The Art of Fast Play: Solving Golf’s Maddening Problem of Slow Play tackles the ongoing issue of slow play on the golf course. As we’ve seen in recent months, the professionals — and the amateurs playing with the professionals, as was the case with 14-year-old Guan Tianlang at the Masters — are not immune to this. In the worst case, they are docked a penalty stroke.
But for us amateurs hacking away like the weekend warriors we are, the only punishment we get are some yells from the foursome behind us who have been waiting on every shot since the fifth hole, or a visit from one of the roving marshals who ride around the course like police officers. Except they’re usually past retirement age and they’re not armed.
The book’s author, Sam Marshall, offers tips and suggestions on how to pick up the pace. For example, according to an article on golf.com, Dunn writes staying alert and entering sand traps the correct way as methods to employ a faster pace. He even dedicates a whole chapter on the proper way for a group to operate golf carts.
So what is the ideal pace of play?
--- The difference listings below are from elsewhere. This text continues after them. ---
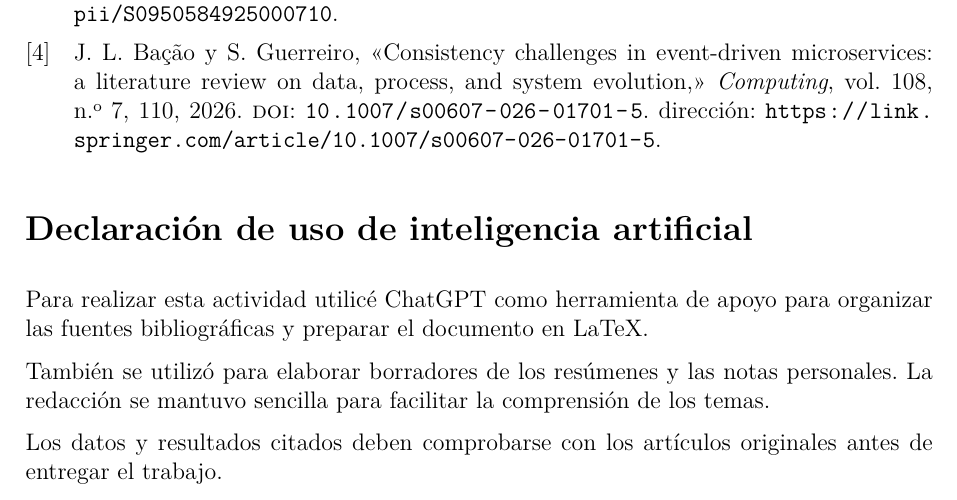
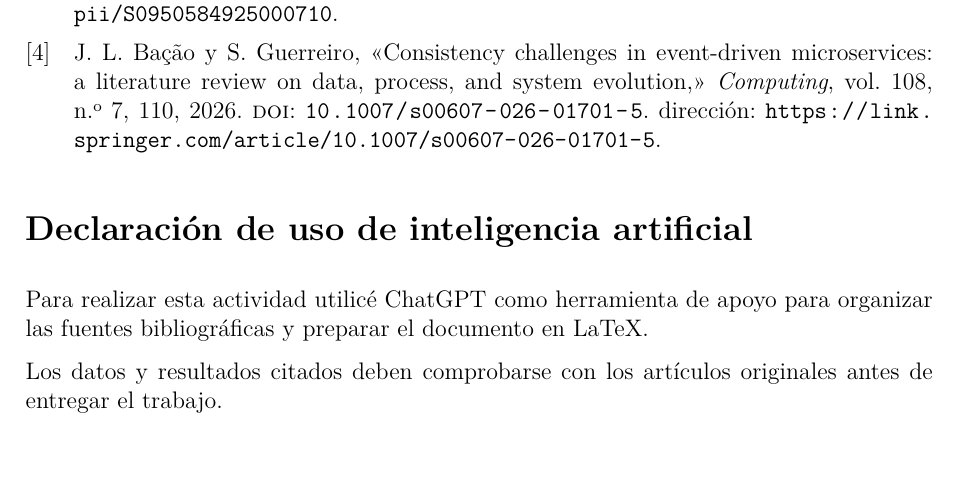
Before and after one commit to Johnst2000/fb-01-fichas-bibliograficas-sistemas-distribuidos, a LaTeX document (emanuel-pino-juliana-romina/main.tex): part of page 7 of 7, cut so that both start at the same text, the shorter picture padded with empty space. Compiled offline with pdfLaTeX.

Commit message:
Actualizar en el  main.tex
Removed unnecessary sentences to enhance clarity.

```diff
--- a/emanuel-pino-juliana-romina/main.tex
+++ b/emanuel-pino-juliana-romina/main.tex
@@ -541,13 +541,6 @@ de apoyo para organizar
 las fuentes bibliográficas
 y preparar el documento en LaTeX.
 
-También se utilizó para elaborar
-borradores de los resúmenes
-y las notas personales.
-La redacción se mantuvo sencilla
-para facilitar la comprensión
-de los temas.
-
 Los datos y resultados citados
 deben comprobarse con
 los artículos originales
```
Dunn says that a foursome should make its way around the course in about four hours.
What about you? What’s your group’s average pace?